§ **Exercise description**: Scan the entries below for the word "auto". Copy each line that has it.

§ **Records shown**:

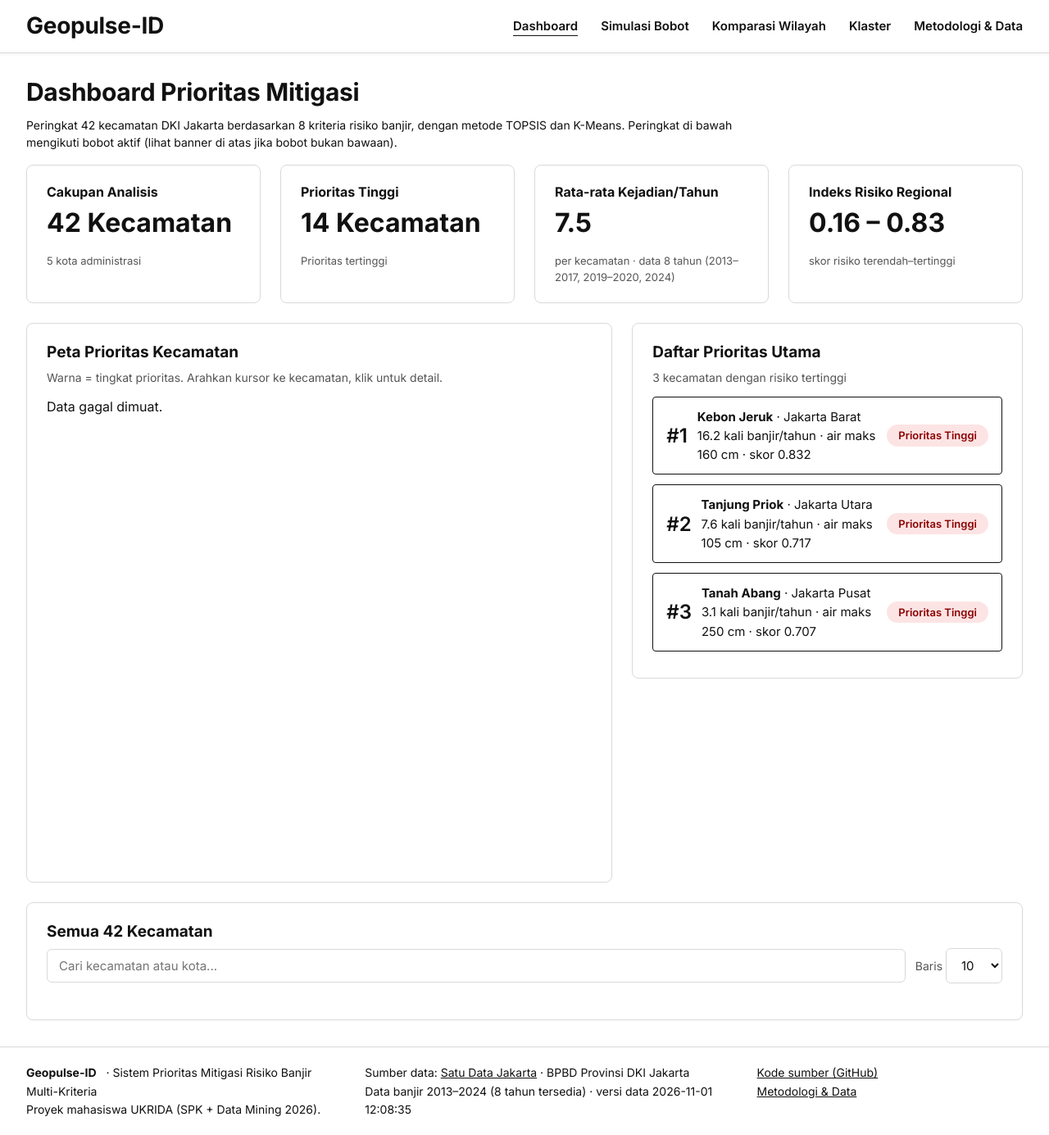
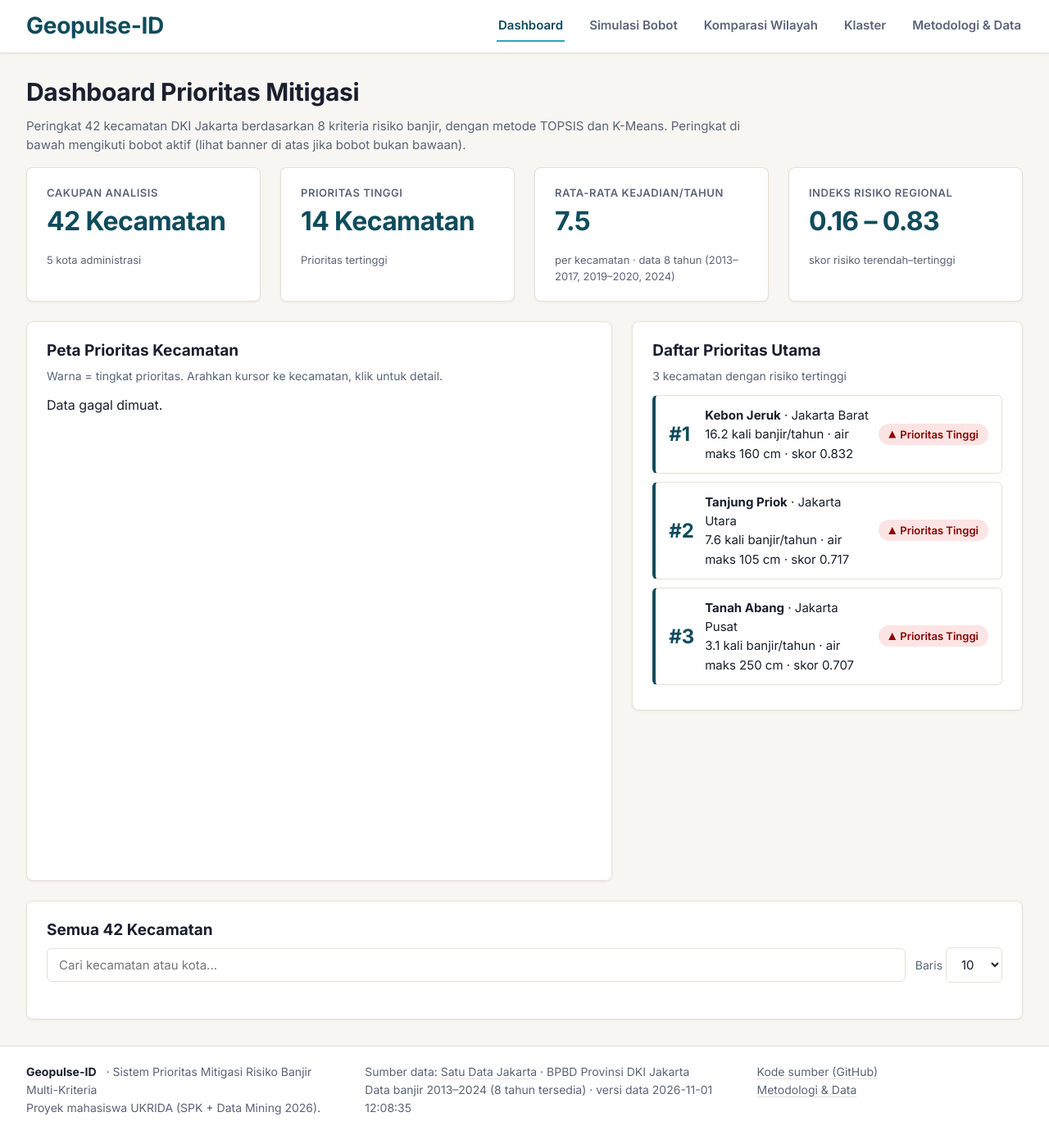
Before and after one commit to Aceranzer/Geopulse-id, a Flask app: page / in a window 1280 px wide. Shown: the whole page at 82% size. After the commit the page ends 1360 px from the top, so only its background shows below. Run offline with Flask 3, Linux system fonts and the light colour scheme; data that the repository does not hold is empty.

Commit message:
style: update CSS for layout consistency and improve color contrast for accessibility

```diff
--- a/static/css/app.css
+++ b/static/css/app.css
@@ -1,6 +1,6 @@
-/* Penyesuaian tata letak di atas theme.css (theme.css tidak diubah). */
+/* Penyesuaian tata letak di atas theme.css. */
 .container { max-width: none; padding: 0 32px; }   /* selebar header */
-.topbar .container { max-width: none; padding: 0 32px; }   /* judul rapat ke kiri, menu rapat ke kanan */
+.topbar .container { max-width: none; padding: 0 32px; }
 #peta { height: 560px; }
 .peta-prioritas { display: grid; grid-template-columns: 3fr 2fr; gap: 24px; margin-top: 24px; align-items: start; }
 .peta-prioritas .section { margin-top: 0; }
@@ -11,20 +11,22 @@
 
 /* ---- font lebih besar (menimpa ukuran kecil di theme.css) ---- */
 body { font-size: 16px; line-height: 1.55; }
-main h1 { font-size: 30px; margin: 0 0 6px; letter-spacing: -.01em; }
+main h1 { font-size: 30px; margin: 0 0 6px; letter-spacing: -.01em; color: var(--ink); }
+main > p.muted, main > .lead { font-size: 15px; color: var(--ink-soft); margin: 0 0 20px; }
 .brand { font-size: 28px; }
 .nav { gap: 28px; }
 .nav a { font-size: 15px; }
 .btn { font-size: 15px; padding: 11px 18px; }
 .card h2, .card h3 { font-size: 19px; margin-bottom: 6px; }
 .card .muted, .muted { font-size: 14px; }
-.stat .label { font-size: 16px; }
-.stat .num { font-size: 32px; }
+.stat .label { font-size: 13px; }
+.stat .num { font-size: 32px; letter-spacing: -.02em; }
 .stat .foot { font-size: 13px; }
 .rank-row { padding: 12px 16px; }
 .rank-row .no { font-size: 24px; }
 .rank-row .name { font-size: 15px; }
-.pill { font-size: 13px; padding: 3px 14px; }
+.pill { font-size: 13px; padding: 3px 12px; }
+.pill::before { width: 9px; height: 9px; }
 .table { font-size: 14.5px; }
 .table th { font-size: 13px; }
 .table td, .table th { padding: 12px 10px; }
@@ -33,27 +35,32 @@
 .pager .page { width: 32px; height: 32px; font-size: 14px; }
 .footer { font-size: 14px; padding: 20px 0; }
 
-/* ---- banner bobot aktif, toast, footer ---- */
-.banner-bobot { background: #e6f0fb; border-bottom: 1px solid #b7d1ee; color: #1b3b5f; font-size: 15px; cursor: pointer; }
+/* ---- banner bobot aktif (konsisten dengan --accent) ---- */
+.banner-bobot { background: var(--accent-bg); border-bottom: 1px solid var(--accent-border); color: var(--primary); font-size: 15px; cursor: pointer; transition: background .15s; }
 .banner-bobot[hidden] { display: none; }
 .banner-bobot .container { display: flex; align-items: center; justify-content: space-between; gap: 12px; padding-top: 8px; padding-bottom: 8px; flex-wrap: wrap; }
-.banner-bobot:hover { background: #dbe9f9; }
-.btn-kecil { border: 1px solid #1b3b5f; background: #fff; color: #1b3b5f; border-radius: 6px; padding: 4px 12px; font: 600 14px var(--font); cursor: pointer; }
-.btn-kecil:hover { background: #f1f6fc; }
-.toast { position: fixed; left: 50%; bottom: 24px; transform: translateX(-50%); background: #111; color: #fff; padding: 12px 20px; border-radius: 8px; font-size: 15px; z-index: 2000; max-width: 92vw; box-shadow: 0 4px 16px rgba(0,0,0,.25); }
+.banner-bobot:hover { background: #D9ECEF; }
+.btn-kecil { border: 1px solid var(--primary); background: var(--surface); color: var(--primary); border-radius: 6px; padding: 4px 12px; font: 600 14px var(--font); cursor: pointer; transition: background .15s; }
+.btn-kecil:hover { background: var(--accent-bg); }
+
+/* ---- toast ---- */
+.toast { position: fixed; left: 50%; bottom: 24px; transform: translateX(-50%); background: var(--ink); color: #fff; padding: 12px 20px; border-radius: 8px; font-size: 15px; z-index: 2000; max-width: 92vw; box-shadow: var(--shadow-md); }
 .toast[hidden] { display: none; }
 .toast a { color: #fff; text-decoration: underline; margin-left: 8px; }
+
+/* ---- footer ---- */
 .footer-grid { display: grid; grid-template-columns: 1.2fr 1.4fr 1fr; gap: 24px; line-height: 1.6; }
-.footer a { color: inherit; }
+.footer a { color: inherit; text-decoration: underline; text-decoration-color: var(--line); text-underline-offset: 3px; }
+.footer a:hover { text-decoration-color: var(--accent); }
 @media (max-width: 900px) { .footer-grid { grid-template-columns: 1fr; gap: 12px; } }
 
 /* ---- pill prioritas tindakan (tinggi / sedang / rendah) ---- */
-.prio { display: inline-block; min-width: 56px; text-align: center; border: 1px solid currentColor; border-radius: 999px; padding: 0 8px; font-size: 12px; font-weight: 700; text-transform: uppercase; margin-right: 6px; vertical-align: 1px; }
-.prio.tinggi { color: #8b0000; background: #fde4e4; }
-.prio.sedang { color: #8a5a00; background: #fff3b8; }
-.prio.rendah { color: #2f7d4f; background: #e3f4e6; }
+.prio { display: inline-block; min-width: 56px; text-align: center; border: 1px solid currentColor; border-radius: 999px; padding: 0 8px; font-size: 12px; font-weight: 700; text-transform: uppercase; margin-right: 6px; vertical-align: 1px; letter-spacing: .03em; }
+.prio.tinggi { color: var(--c0); background: var(--c0-bg); }
+.prio.sedang { color: var(--warning); background: var(--warning-bg); }
+.prio.rendah { color: var(--c3); background: var(--c3-bg); }
 
-/* ---- mobile (<= 800px; diuji pada layar 375x667) ---- */
+/* ---- mobile (<= 800px) ---- */
 @media (max-width: 800px) {
   .container, .topbar .container { padding-left: 16px; padding-right: 16px; }
   .topbar .container { height: auto; flex-wrap: wrap; padding-top: 10px; padding-bottom: 10px; gap: 4px 16px; }
@@ -63,21 +70,19 @@
   main h1 { font-size: 24px; }
   .stat .num { font-size: 26px; }
   .card { padding: 16px; }
-  #peta { height: 320px; }                                   /* peta tetap tinggi >= 300px */
+  #peta { height: 320px; }
   .anggota { columns: 1; }
   .tools, .pager { flex-wrap: wrap; }
-  .banner-bobot .container { flex-direction: column; align-items: flex-start; }   /* tombol Reset turun ke baris bawah */
+  .banner-bobot .container { flex-direction: column; align-items: flex-start; }
   .toast { bottom: 12px; font-size: 14px; }
-  /* kartu Daftar Prioritas: teks memakai lebar penuh, label klaster turun ke baris bawah */
   .rank-row { flex-wrap: wrap; row-gap: 6px; }
   .rank-row .name { flex: 1 1 70%; min-width: 0; }
   .rank-row .pill { margin-left: 40px; }
 
-  /* tabel lebar: gulir horizontal, kolom nama kecamatan menempel di kiri */
   .tabel-lekat-1, .tabel-lekat-2 { min-width: 640px; }
   .tabel-lekat-1 th:nth-child(1), .tabel-lekat-1 td:nth-child(1),
-  .tabel-lekat-2 th:nth-child(2), .tabel-lekat-2 td:nth-child(2) { position: sticky; left: 0; z-index: 1; background: #fff; box-shadow: 1px 0 0 var(--line); }
+  .tabel-lekat-2 th:nth-child(2), .tabel-lekat-2 td:nth-child(2) { position: sticky; left: 0; z-index: 1; background: var(--surface); box-shadow: 1px 0 0 var(--line); }
   .tabel-lekat-1 tbody tr:nth-child(odd) td:nth-child(1),
   .tabel-lekat-2 tbody tr:nth-child(odd) td:nth-child(2) { background: var(--row-alt); }
 }
-@media (min-width: 561px) and (max-width: 800px) { .grid-4 { grid-template-columns: 1fr 1fr; } }   /* kartu KPI 2 kolom di tablet */
+@media (min-width: 561px) and (max-width: 800px) { .grid-4 { grid-template-columns: 1fr 1fr; } }
--- a/static/css/theme.css
+++ b/static/css/theme.css
@@ -1,91 +1,118 @@
-/* Geopulse-ID theme: turunan dari wireframe Figma (monokrom, kartu bergaris tipis, aksen status).
-   Nilai warna diperkirakan dari screenshot; ganti token di :root jika punya kode warna Figma. */
+/* Geopulse-ID theme — "Institutional Calm"
+   Palette: #F7F6F2 bg, #1A1F2E ink, #0F4C5C primary, #2DA4B9 accent.
+   Cluster colors (c0..c3) fix sesuai rubrik; kontras disetarakan untuk WCAG AA. */
 @import url("https://fonts.googleapis.com/css2?family=Inter:wght@400;500;600;700&display=swap");
 
 :root {
-  --bg: #ffffff;
-  --ink: #111111;
-  --ink-soft: #555555;
-  --line: #d9d9d9;
-  --row-alt: #f3f3f3;
-  --primary: #111111;        /* tombol utama (Print Document A4) */
-  --primary-ink: #ffffff;
-  --page-active: #3b3f5c;    /* halaman aktif pada pagination */
+  --bg: #F7F6F2;
+  --surface: #FFFFFF;
+  --ink: #1A1F2E;
+  --ink-soft: #5B6478;
+  --line: #E4E1D7;
+  --row-alt: #F1EFE8;
+  --primary: #0F4C5C;
+  --primary-ink: #FFFFFF;
+  --primary-hover: #0B3E4C;
+  --accent: #2DA4B9;
+  --accent-bg: #E6F3F6;
+  --accent-border: #B7DEE4;
+  --warning: #B45309;
+  --warning-bg: #FEF3E2;
+  --page-active: #0F4C5C;
 
-  /* klaster 0..3: Prioritas Tinggi -> Rendah */
-  --c0: #8b0000; --c0-bg: #fde4e4;
-  --c1: #e4572e; --c1-bg: #ffe9df;
-  --c2: #b8860b; --c2-bg: #fff3b8;   /* "Waspada" pada wireframe berwarna kuning */
-  --c3: #2f7d4f; --c3-bg: #e3f4e6;
+  /* klaster 0..3: Prioritas Tinggi -> Rendah (fix rubrik) */
+  --c0: #8B0000; --c0-bg: #FDE4E4;
+  --c1: #D04A1A; --c1-bg: #FFE4D4;    /* dikuatkan agar kontras di bg krem */
+  --c2: #A67100; --c2-bg: #FFF2C8;    /* kuning digelapkan untuk teks WCAG */
+  --c3: #2F7D4F; --c3-bg: #E3F4E6;
 
   --radius: 8px;
+  --shadow-sm: 0 1px 3px rgba(26,31,46,.06);
+  --shadow-md: 0 4px 12px rgba(26,31,46,.08);
   --font: "Inter", system-ui, -apple-system, "Segoe UI", Arial, sans-serif;
 }
 
 * { box-sizing: border-box; }
-body { margin: 0; background: var(--bg); color: var(--ink); font-family: var(--font); font-size: 14px; line-height: 1.5; }
+body { margin: 0; background: var(--bg); color: var(--ink); font-family: var(--font); font-size: 14px; line-height: 1.5; -webkit-font-smoothing: antialiased; }
 .container { max-width: 1100px; margin: 0 auto; padding: 0 24px; }
 
-/* header */
-.topbar { border-bottom: 1px solid var(--line); box-shadow: 0 1px 4px rgba(0,0,0,.06); background: var(--bg); }
+/* ---------- header ---------- */
+.topbar { border-bottom: 1px solid var(--line); background: var(--surface); box-shadow: var(--shadow-sm); position: sticky; top: 0; z-index: 10; }
 .topbar .container { display: flex; align-items: center; justify-content: space-between; height: 64px; }
-.brand { font-size: 24px; font-weight: 700; letter-spacing: -.01em; }
+.brand { font-size: 24px; font-weight: 700; letter-spacing: -.01em; color: var(--primary); }
 .nav { display: flex; align-items: center; gap: 24px; }
-.nav a { font-size: 12px; font-weight: 600; color: var(--ink); text-decoration: none; }
-.nav a:hover, .nav a.active { text-decoration: underline; text-underline-offset: 6px; }
-.btn { display: inline-block; padding: 10px 16px; border: 0; border-radius: var(--radius); background: var(--primary); color: var(--primary-ink); font: 600 13px var(--font); cursor: pointer; }
-.btn:hover { opacity: .88; }
+.nav a { font-size: 12px; font-weight: 600; color: var(--ink-soft); text-decoration: none; padding: 6px 2px; border-bottom: 2px solid transparent; transition: color .15s, border-color .15s; }
+.nav a:hover { color: var(--ink); }
+.nav a.active { color: var(--primary); border-bottom-color: var(--accent); }
+.btn { display: inline-block; padding: 10px 16px; border: 0; border-radius: var(--radius); background: var(--primary); color: var(--primary-ink); font: 600 13px var(--font); cursor: pointer; transition: background .15s; }
+.btn:hover { background: var(--primary-hover); }
+.btn:focus-visible { outline: 2px solid var(--accent); outline-offset: 2px; }
 
-/* kartu */
-.card { border: 1px solid var(--line); border-radius: var(--radius); padding: 20px 24px; background: var(--bg); }
-.card h2, .card h3 { margin: 0 0 4px; font-size: 15px; font-weight: 700; }
+/* ---------- link umum ---------- */
+a { color: var(--primary); }
+a:hover { text-decoration: underline; text-underline-offset: 3px; }
+
+/* ---------- kartu ---------- */
+.card { border: 1px solid var(--line); border-radius: var(--radius); padding: 20px 24px; background: var(--surface); box-shadow: var(--shadow-sm); }
+.card h2, .card h3 { margin: 0 0 4px; font-size: 15px; font-weight: 700; color: var(--ink); }
 .card .muted { color: var(--ink-soft); font-size: 12px; }
 .grid { display: grid; gap: 24px; }
 .grid-4 { grid-template-columns: repeat(4, 1fr); }
 .grid-2 { grid-template-columns: 1fr 1fr; }
 @media (max-width: 800px) { .grid-4, .grid-2 { grid-template-columns: 1fr; } }
 
-/* kartu statistik: label, angka besar, catatan kecil */
-.stat .label { font-size: 14px; font-weight: 700; }
-.stat .num { font-size: 22px; font-weight: 700; }
+/* ---------- kartu statistik ---------- */
+.stat .label { font-size: 14px; font-weight: 600; color: var(--ink-soft); text-transform: uppercase; letter-spacing: .04em; }
+.stat .num { font-size: 22px; font-weight: 700; color: var(--primary); }
 .stat .foot { display: flex; justify-content: space-between; margin-top: 12px; font-size: 10px; color: var(--ink-soft); }
 
-/* daftar prioritas */
-.rank-row { display: flex; align-items: center; gap: 12px; border: 1px solid var(--ink); border-radius: 4px; padding: 8px 12px; margin-bottom: 12px; }
-.rank-row .no { font-size: 18px; font-weight: 600; }
+/* ---------- daftar prioritas ---------- */
+.rank-row { display: flex; align-items: center; gap: 12px; border: 1px solid var(--line); border-left: 4px solid var(--primary); border-radius: 6px; padding: 10px 14px; margin-bottom: 10px; background: var(--surface); }
+.rank-row .no { font-size: 18px; font-weight: 700; color: var(--primary); min-width: 32px; }
 .rank-row .name { flex: 1; font-size: 11px; }
 
-/* pill status */
-.pill { display: inline-block; padding: 2px 12px; border-radius: 999px; font-size: 11px; font-weight: 600; }
+/* ---------- pill klaster (dengan ikon bentuk per klaster) ---------- */
+.pill { display: inline-flex; align-items: center; gap: 5px; padding: 2px 10px; border-radius: 999px; font-size: 11px; font-weight: 600; }
+.pill::before { content: ""; width: 8px; height: 8px; display: inline-block; background: currentColor; flex-shrink: 0; }
 .pill.c0 { background: var(--c0-bg); color: var(--c0); }
 .pill.c1 { background: var(--c1-bg); color: var(--c1); }
 .pill.c2 { background: var(--c2-bg); color: var(--c2); }
 .pill.c3 { background: var(--c3-bg); color: var(--c3); }
+/* bentuk ikon berbeda per klaster agar tetap dibedakan saat color-blind */
+.pill.c0::before { clip-path: polygon(50% 0, 100% 100%, 0 100%); }       /* ▲ segitiga */
+.pill.c1::before { border-radius: 2px; }                                 /* ◼ kotak */
+.pill.c2::before { border-radius: 50%; }                                 /* ● bulat */
+.pill.c3::before { background: transparent; border: 2px solid currentColor; border-radius: 50%; } /* ○ cincin */
 
-/* tabel */
+/* ---------- tabel ---------- */
 .table { width: 100%; border-collapse: collapse; font-size: 11px; }
-.table th { text-align: left; padding: 12px 8px; font-size: 11px; font-weight: 700; text-transform: uppercase; }
-.table td { padding: 12px 8px; }
+.table th { text-align: left; padding: 12px 8px; font-size: 11px; font-weight: 700; text-transform: uppercase; letter-spacing: .04em; color: var(--ink-soft); border-bottom: 1px solid var(--line); background: var(--surface); }
+.table td { padding: 12px 8px; border-bottom: 1px solid var(--line); }
 .table tbody tr:nth-child(odd) { background: var(--row-alt); }
+.table tbody tr:hover { background: var(--accent-bg); cursor: pointer; }
+
 input[type=search], select, input[type=text], input[type=file] {
-  border: 1px solid var(--line); border-radius: 6px; padding: 8px 12px; font: 12px var(--font); background: var(--bg); color: var(--ink);
+  border: 1px solid var(--line); border-radius: 6px; padding: 8px 12px; font: 12px var(--font); background: var(--surface); color: var(--ink);
 }
+input[type=search]:focus, select:focus, input[type=text]:focus { outline: 2px solid var(--accent); outline-offset: 0; border-color: var(--accent); }
 input[type=search] { width: 100%; }
 
-/* pagination */
+/* ---------- pagination ---------- */
 .pager { display: flex; justify-content: center; align-items: center; gap: 8px; font-size: 11px; color: var(--ink-soft); }
-.pager .page { width: 24px; height: 24px; display: grid; place-items: center; border: 1px solid var(--line); border-radius: 6px; background: var(--bg); color: var(--ink); }
+.pager .page { width: 24px; height: 24px; display: grid; place-items: center; border: 1px solid var(--line); border-radius: 6px; background: var(--surface); color: var(--ink); text-decoration: none; }
+.pager .page:hover { border-color: var(--accent); color: var(--primary); }
 .pager .page.active { background: var(--page-active); border-color: var(--page-active); color: #fff; }
 
-/* footer */
-.footer { border-top: 1px solid var(--line); padding: 16px 0; font-size: 12px; }
-.footer b { margin-right: 8px; }
+/* ---------- footer ---------- */
+.footer { border-top: 1px solid var(--line); padding: 16px 0; font-size: 12px; background: var(--surface); color: var(--ink-soft); }
+.footer b { margin-right: 8px; color: var(--ink); }
+.footer a { color: var(--primary); }
 
-/* tombol "Print Document A4" memicu window.print() */
+/* ---------- print ---------- */
 @media print {
   @page { size: A4; margin: 14mm; }
   .topbar, .btn, .pager, .no-print { display: none !important; }
-  body { font-size: 11px; }
-  .card { break-inside: avoid; }
+  body { font-size: 11px; background: #fff; }
+  .card { break-inside: avoid; box-shadow: none; }
   .table tbody tr:nth-child(odd) { background: #f3f3f3 !important; -webkit-print-color-adjust: exact; print-color-adjust: exact; }
 }
```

§ **The completed task**:
   .topbar .container { height: auto; flex-wrap: wrap; padding-top: 10px; padding-bottom: 10px; gap: 4px 16px; }
 .container { max-width: 1100px; margin: 0 auto; padding: 0 24px; }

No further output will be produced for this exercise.